__Assignment__
From the data underneath, reproduce exactly the stretch that begins at the line with "position: absolute;" and ends after the line with "necessary if using".

—————

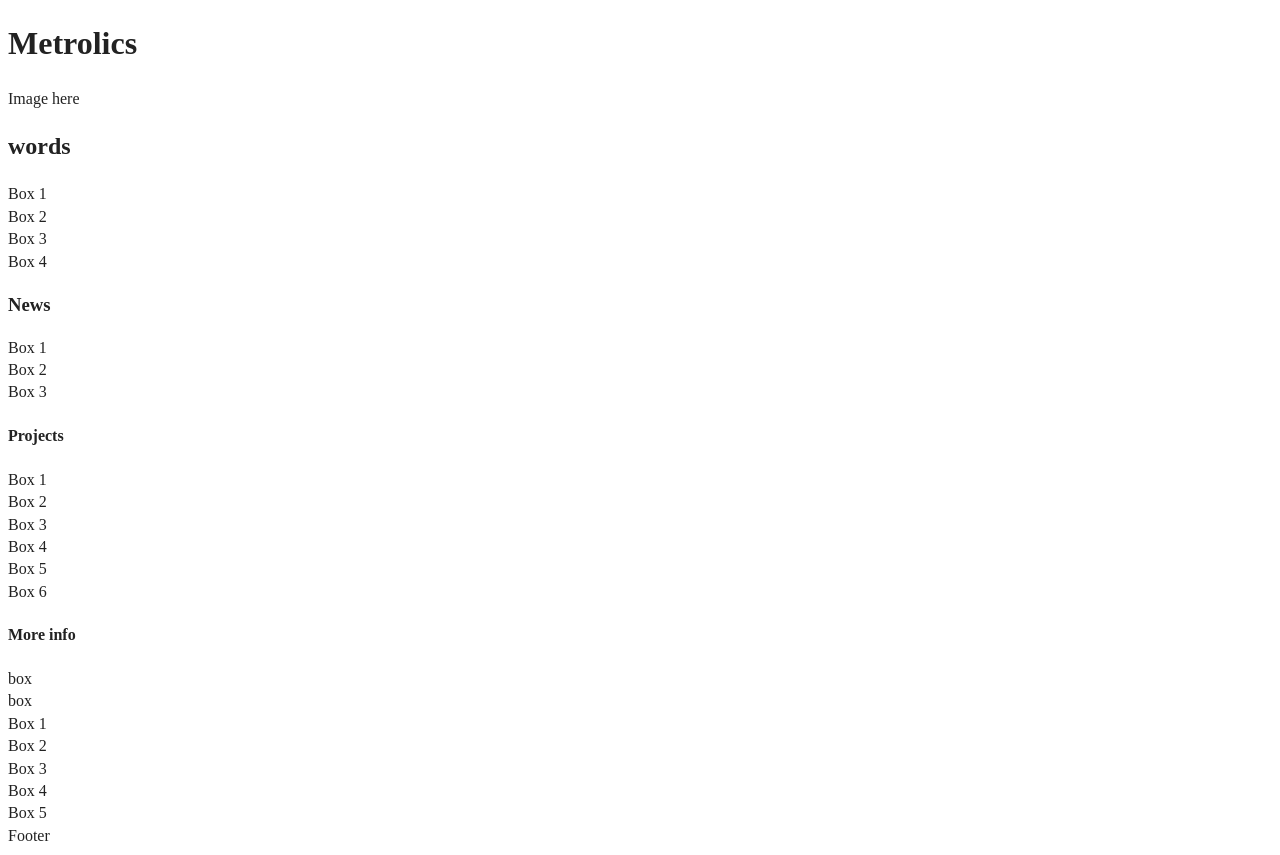
Repository: Jennica1/HTML_Structure
Page: index.html
An editor plug-in stored every save of this project. The page is shown before and after the next save, followed by the edit.
The browser window is 1280 px wide. The pictures show the whole page.

Above is the page before, as saved 2024-01-24 18:18:22.

### index.html
<!doctype html>
<html class="no-js" lang="en">

<head>
  <meta charset="utf-8">
  <meta name="viewport" content="width=device-width, initial-scale=1">
  <title></title>
  <link rel="stylesheet" href="css/style.css">
  <meta name="description" content="">

  <meta property="og:title" content="">
  <meta property="og:type" content="">
  <meta property="og:url" content="">
  <meta property="og:image" content="">

  <link rel="icon" href="/favicon.ico" sizes="any">
  <link rel="icon" href="/icon.svg" type="image/svg+xml">
  <link rel="apple-touch-icon" href="icon.png">

  <link rel="manifest" href="site.webmanifest">
  <meta name="theme-color" content="#fafafa">
</head>

    <body class="page">

      <!--Header-->
      <header class="page__header">
        <div class="outter-container">
          <div class="content-container title">
            <h1>Metrolics</h1>
          </div>
        </div>
      </header>

      <!--minion image-->
      <div class="page__image">
        <div class="outter-container">
          <div class="content-container image">
            Image here
          </div>
        </div>
      </div>

      <div class="page__title">
        <div class="outter-container">
          <div class="content-container subtitle">
            <h2>words</h2>
          </div>
        </div>
      </div>


      <!--Things we can do-->
      <div class="page__description">
        <div class="outter-container">
          <div class="content-container title">
              <div class="content-container box">
               Box 1
              </div>
                <div class="content-container box">
                  Box 2
                </div>
                  <div class="content-container box">
                    Box 3
                </div>
                    <div class="content-container box">
                      Box 4
                    </div>

          </div>
        </div>
      </div>

      <!--latest-->
      <div class="page__latest">
        <div class="outter-container">
          <div class="content-container title">
            <h3>News</h3>
            <div class="content-container news-box">
              Box 1
             </div>
               <div class="content-container news-box">
                 Box 2
               </div>
                 <div class="content-container news-box">
                   Box 3
               </div>
          </div>
        </div>
      </div>

      <!--projects-->
      <div class="page__projects">
        <div class="outter-container">
          <div class="content-container title">
            <h4>Projects</h4>
              <div class="content-container project-box">
                Box 1
              </div>
                <div class="content-container project-box">
                  Box 2
                </div>
                  <div class="content-container project-box">
                    Box 3
                  </div>
                    <div class="content-container project-box">
                      Box 4
                    </div>
                      <div class="content-container project-box">
                        Box 5
                      </div>
                        <div class="content-container project-box">
                          Box 6
                        </div>
          </div>
        </div>
      </div>

      <!--Additional info-->
      <div class="page__information">
        <div class="outter-container">
          <div class="content-container title">
            <h4>More info</h4>
          </div>
            <div class="info-box">
              box
            </div>
            <div class="info-box">
              box
            </div>
        </div>
      </div>

      <!--brands-->
      <div class="page__brands">
        <div class="outter-container">
          <div class="content-container brand-box">
            Box 1
          </div>
            <div class="content-container brand-box">
              Box 2
            </div>
              <div class="content-container brand-box">
                Box 3
              </div>
                  <div class="content-container brand-box">
                    Box 4
                  </div>
                    <div class="content-container brand-box">
                      Box 5
                    </div>
        </div>
      </div>

    <!--footer-->
    <footer class="page__footer">
      <div class="outter-container">
        <div class="content-container twitter-header">
          Footer
        </div>
          <div>
      </div>
    </footer>

  <script src="js/app.js"></script>

</body>

</html>

### css/style.css
/*! HTML5 Boilerplate v9.0.0-RC1 | MIT License | https://html5boilerplate.com/ */

/* main.css 3.0.0 | MIT License | https://github.com/h5bp/main.css#readme */
/*
 * What follows is the result of much research on cross-browser styling.
 * Credit left inline and big thanks to Nicolas Gallagher, Jonathan Neal,
 * Kroc Camen, and the H5BP dev community and team.
 */

/* ==========================================================================
   Base styles: opinionated defaults
   ========================================================================== */

html {
  color: #222;
  font-size: 1em;
  line-height: 1.4;
}

/*
 * Remove text-shadow in selection highlight:
 * https://twitter.com/miketaylr/status/12228805301
 *
 * Customize the background color to match your design.
 */

::-moz-selection {
  background: #b3d4fc;
  text-shadow: none;
}

::selection {
  background: #b3d4fc;
  text-shadow: none;
}

/*
 * A better looking default horizontal rule
 */

hr {
  display: block;
  height: 1px;
  border: 0;
  border-top: 1px solid #ccc;
  margin: 1em 0;
  padding: 0;
}

/*
 * Remove the gap between audio, canvas, iframes,
 * images, videos and the bottom of their containers:
 * https://github.com/h5bp/html5-boilerplate/issues/440
 */

audio,
canvas,
iframe,
img,
svg,
video {
  vertical-align: middle;
}

/*
 * Remove default fieldset styles.
 */

fieldset {
  border: 0;
  margin: 0;
  padding: 0;
}

/*
 * Allow only vertical resizing of textareas.
 */

textarea {
  resize: vertical;
}

/* ==========================================================================
   Author's custom styles
   ========================================================================== */

/* ==========================================================================
   Helper classes
   ========================================================================== */

/*
 * Hide visually and from screen readers
 */

.hidden,
[hidden] {
  display: none !important;
}

/*
 * Hide only visually, but have it available for screen readers:
 * https://snook.ca/archives/html_and_css/hiding-content-for-accessibility
 *
 * 1. For long content, line feeds are not interpreted as spaces and small width
 *    causes content to wrap 1 word per line:
 *    https://medium.com/@jessebeach/beware-smushed-off-screen-accessible-text-5952a4c2cbfe
 */

.visually-hidden {
  border: 0;
  clip: rect(0, 0, 0, 0);
  height: 1px;
  margin: -1px;
  overflow: hidden;
  padding: 0;
  position: absolute;
  white-space: nowrap;
  width: 1px;
  /* 1 */
}

/*
 * Extends the .visually-hidden class to allow the element
 * to be focusable when navigated to via the keyboard:
 * https://www.drupal.org/node/897638
 */

.visually-hidden.focusable:active,
.visually-hidden.focusable:focus {
  clip: auto;
  height: auto;
  margin: 0;
  overflow: visible;
  position: static;
  white-space: inherit;
  width: auto;
}

/*
 * Hide visually and from screen readers, but maintain layout
 */

.invisible {
  visibility: hidden;
}

/*
 * Clearfix: contain floats
 *
 * The use of `table` rather than `block` is only necessary if using
 * `::before` to contain the top-margins of child elements.
 */

.clearfix::before,
.clearfix::after {
  content: "";
  display: table;
}

.clearfix::after {
  clear: both;
}

/* ==========================================================================
   EXAMPLE Media Queries for Responsive Design.
   These examples override the primary ('mobile first') styles.
   Modify as content requires.
   ========================================================================== */

@media only screen and (min-width: 35em) {
  /* Style adjustments for viewports that meet the condition */
}

@media print,
  (-webkit-min-device-pixel-ratio: 1.25),
  (min-resolution: 1.25dppx),
  (min-resolution: 120dpi) {
  /* Style adjustments for high resolution devices */
}

/* ==========================================================================
   Print styles.
   Inlined to avoid the additional HTTP request:
   https://www.phpied.com/delay-loading-your-print-css/
   ========================================================================== */

@media print {
  *,
  *::before,
  *::after {
    background: #fff !important;
    color: #000 !important;
    /* Black prints faster */
    box-shadow: none !important;
    text-shadow: none !important;
  }

  a,
  a:visited {
    text-decoration: underline;
  }

  a[href]::after {
    content: " (" attr(href) ")";
  }

  abbr[title]::after {
    content: " (" attr(title) ")";
  }

  /*
   * Don't show links that are fragment identifiers,
   * or use the `javascript:` pseudo protocol
   */
  a[href^="#"]::after,
  a[href^="javascript:"]::after {
    content: "";
  }

  pre {
    white-space: pre-wrap !important;
  }

  pre,
  blockquote {
    border: 1px solid #999;
    page-break-inside: avoid;
  }

  tr,
  img {
    page-break-inside: avoid;
  }

  p,
  h2,
  h3 {
    orphans: 3;
    widows: 3;
  }

  h2,
  h3 {
    page-break-after: avoid;
  }
}

Loaded but not shown: js/app.js (no stored copy; drawn as an empty file)

After the next save:
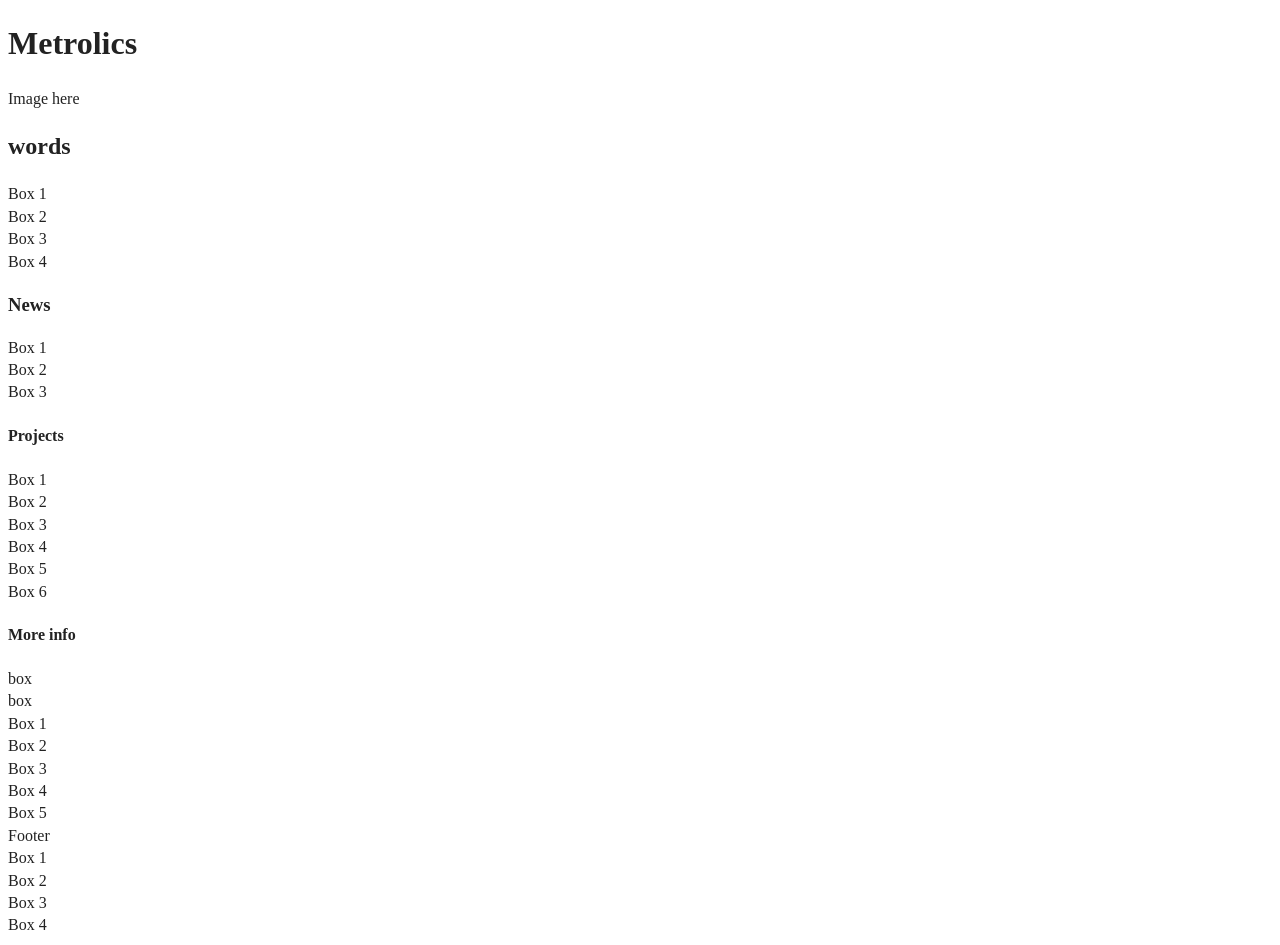
Saved 72 s later.
--- a/index.html
+++ b/index.html
@@ -41,6 +41,7 @@
         </div>
       </div>
 
+      <!--subtitle-->
       <div class="page__title">
         <div class="outter-container">
           <div class="content-container subtitle">
@@ -160,6 +161,24 @@
         </div>
           <div>
       </div>
+
+      <div class="outter-container">
+        <div class="content-container title">
+            <div class="content-container box">
+             Box 1
+            </div>
+              <div class="content-container box">
+                Box 2
+              </div>
+                <div class="content-container box">
+                  Box 3
+              </div>
+                  <div class="content-container box">
+                    Box 4
+                  </div>
+
+        </div>
+      </div>
     </footer>
 
   <script src="js/app.js"></script>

—————

__Response box__
  position: absolute;
  white-space: nowrap;
  width: 1px;
  /* 1 */
}

/*
 * Extends the .visually-hidden class to allow the element
 * to be focusable when navigated to via the keyboard:
 * https://www.drupal.org/node/897638
 */

.visually-hidden.focusable:active,
.visually-hidden.focusable:focus {
  clip: auto;
  height: auto;
  margin: 0;
  overflow: visible;
  position: static;
  white-space: inherit;
  width: auto;
}

/*
 * Hide visually and from screen readers, but maintain layout
 */

.invisible {
  visibility: hidden;
}

/*
 * Clearfix: contain floats
 *
 * The use of `table` rather than `block` is only necessary if using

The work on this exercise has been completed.